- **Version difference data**
»»

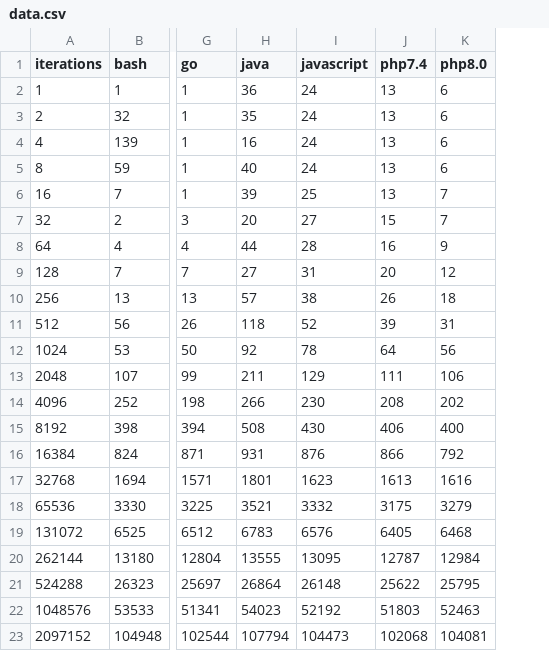
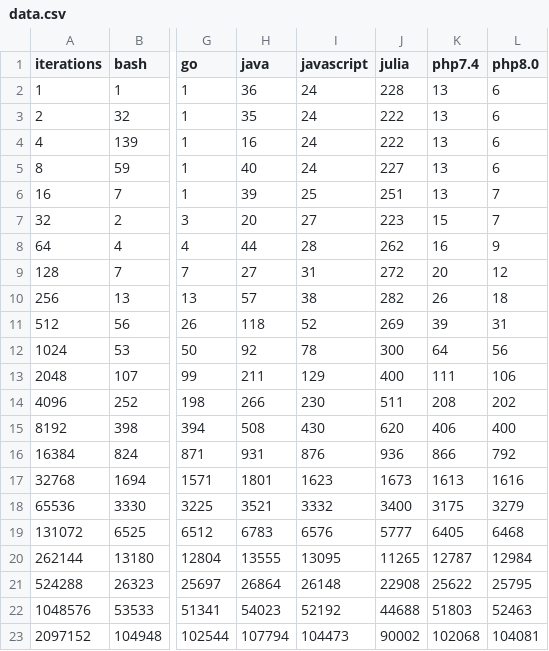
Before and after one commit to boatware/performance-test, a CSV file: data.csv, drawn as a sheet; only a part is shown, gaps mark what is left out; the diff names each change by its address in the sheet, - before the commit and + after, or states it on an @@ line.

Commit message:
Fetched new data

```diff
--- a/data.csv
+++ b/data.csv
+column J (julia), rows 2-23: 228 | 222 | 222 | 227 | 251 | 223 | 262 | 272 | 282 | 269 | 300 | 400 | 511 | 620 | 936 | 1673 | 3400 | 5777 | 11265 | 22908 | 44688 | 90002
```
Also changed, not shown: 1 other file.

««

- **Problem to work on**
When an image appears in the data, skip it and output the rest exactly.

- **Output below**
Before and after one commit to boatware/performance-test, a CSV file: data.csv, drawn as a sheet; only a part is shown, gaps mark what is left out; the diff names each change by its address in the sheet, - before the commit and + after, or states it on an @@ line.

Commit message:
Fetched new data

```diff
--- a/data.csv
+++ b/data.csv
+column J (julia), rows 2-23: 228 | 222 | 222 | 227 | 251 | 223 | 262 | 272 | 282 | 269 | 300 | 400 | 511 | 620 | 936 | 1673 | 3400 | 5777 | 11265 | 22908 | 44688 | 90002
```
Also changed, not shown: 1 other file.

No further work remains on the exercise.